This year participants will have information their predecessors didn’t: OSU science students have tested Mirror Lake and determined that the waters are packed with microorganisms, animal dung, urine, sweat, and God knows what else.
Ah, what’s some garbage water between drunken friends, anyway? The important thing isn’t the risk of disease, it’s recognizing the need to Beat Michigan!
When I went to Canada for a fishing trip recently, I took along a cribbage board. As I’ve noted before, I think cribbage is the best card game ever invented, and I thought it would be a perfect way to spend some time with my friends.
I’m happy to report that the cribbage effort was a great success. We played for hours, my friends learned the rules, and for the most part we joshed good-naturedly about the cards and the state of play.
Even better, I’m happy to report that one of my fellow fishermen, The Sage, became an enthusiastic convert to the world of cribbage. Since his return from Canada he’s purchased a board, read up on the history of the game, and taught his wife and daughter how to play. I’m pleased that he has acknowledged the obvious merit of cribbage and become a member of the ever-increasing Cribbage Kingdom.
Of course, for every convert to cribbage, there is a sore loser who cannot gracefully accept a serious thumping — as the unfortunate photo accompanying this posting confirms.
When family members come to our house on Thursday for Thanksgiving dinner, they will be greeted by pumpkins on our front step. We try to keep pumpkins by the front door from Halloween through the Thanksgiving holiday weekend.
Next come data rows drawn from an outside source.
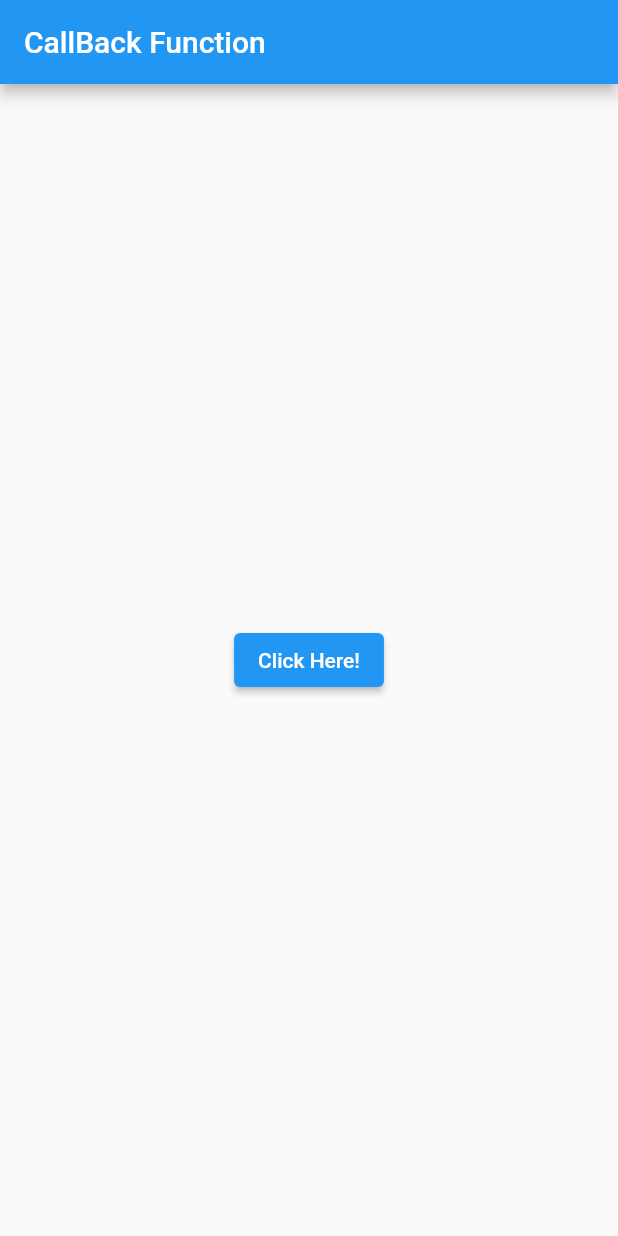
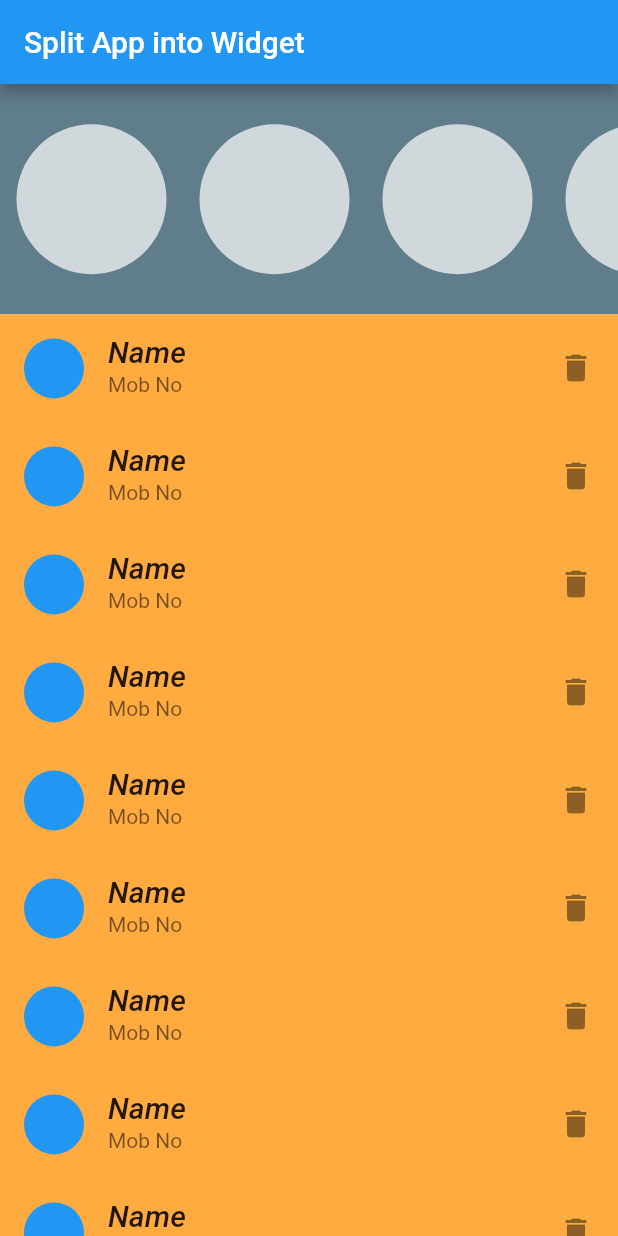
Before and after one commit to yasin9064/flutter_application_1, a Flutter app: the screen it shows after launch, on a phone screen of 412 x 824 dp. Run offline on Flutter 3.47's test engine with Material 2 defaults, Android fonts, the phone set to English and light mode, and no system bars.

Commit message:
Learn about Split App into Widget.

```diff
--- a/lib/HomeScreen.dart
+++ b/lib/HomeScreen.dart
@@ -14,19 +14,59 @@ class HomeScreen extends StatefulWidget {
 class _HomeScreenState extends State<HomeScreen> {
   @override
   Widget build(BuildContext context) {
-    callBack() {
-      print('Clicked!!!!');
-    }
-
     return Scaffold(
         appBar: AppBar(
-          title: const Text("CallBack Function"),
+          title: const Text("Split App into Widget"),
         ),
-        body: Center(
-          child: ElevatedButton(
-            child: Text('Click Here!'),
-            onPressed: callBack,
-          ),
+        body: Container(
+          child: Column(children: [
+            StatusBar(),
+            Contacts(),
+          ]),
         ));
   }
 }
+
+class StatusBar extends StatelessWidget {
+  @override
+  Widget build(BuildContext context) {
+    return Expanded(
+      flex: 1,
+      child: Container(
+        color: Colors.blueGrey,
+        child: ListView.builder(
+          itemBuilder: ((context, index) => const Padding(
+                padding: EdgeInsets.all(11.0),
+                child: SizedBox(
+                  width: 100,
+                  child: CircleAvatar(
+                    backgroundColor: Colors.white70,
+                  ),
+                ),
+              )),
+          itemCount: 11,
+          scrollDirection: Axis.horizontal,
+        ),
+      ),
+    );
+  }
+}
+
+class Contacts extends StatelessWidget {
+  @override
+  Widget build(BuildContext context) {
+    return Expanded(
+      flex: 4,
+      child: Container(
+        color: Colors.orangeAccent,
+        child: ListView.builder(
+            itemBuilder: ((context, index) => const ListTile(
+                  leading: CircleAvatar(backgroundColor: Colors.blue),
+                  title: Text('Name'),
+                  subtitle: Text('Mob No'),
+                  trailing: Icon(Icons.delete),
+                ))),
+      ),
+    );
+  }
+}
```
I like having pumpkins around, and not just because they scream “autumn.” I like the shape and color of them, their plumpness and grooves and bumps and shiny brightness. When I pull into the driveway after work and the headlights reveal the pumpkins, in all their orange rotundity, I can’t help but smile.
Scientists have completed a study that suggests that great apes, like their human cousins, have “mid-life crises.” The study found that well-being in orangutans and chimpanzees follows a U-shaped curve also found in humans, starting high in youth, dipping low during middle age, and then climbing again in old age.
Researchers decided to test the primate mid-life crisis hypothesis when Las Vegas residents reported seeing large gangs of paunchy orangutans, sporting bad toupees and tight Hawaiian shirts, prowling the Strip and attempting to convince female bar patrons that they really liked hip-hop music. At the same time, shopkeepers in Rwanda disclosed a spike in sales of Clairol, while observers of gorilla groups in the Congo described male apes determinedly hunting for purple bananas and male and female chimps inexplicably lounging in hillside bathtubs.
In a ground-breaking effort, researchers were able to interview middle-aged apes who had learned American sign language in an attempt to determine the cause of their vague feelings of dissatisfaction. One fidgety female chimp, for example, complained incessantly of feeling bloated and repeatedly adjusted the thermostat in the room during the interview process.
A Silverback with poorly dyed back fur explained that, after years of rooting for grubs and berries and grooming other members of his gorilla community, he was seeing no end in sight. He had grown tired of constantly having to establish his dominance over younger apes, he added, was bored with his daily routine, and had begun to wonder whether there was anything else to his life. The revealing interview was cut short when another researcher mistakenly brought a young female gorilla into the room, causing the Silverback to suck in his gut, beat his chest, and lose interest in further communications.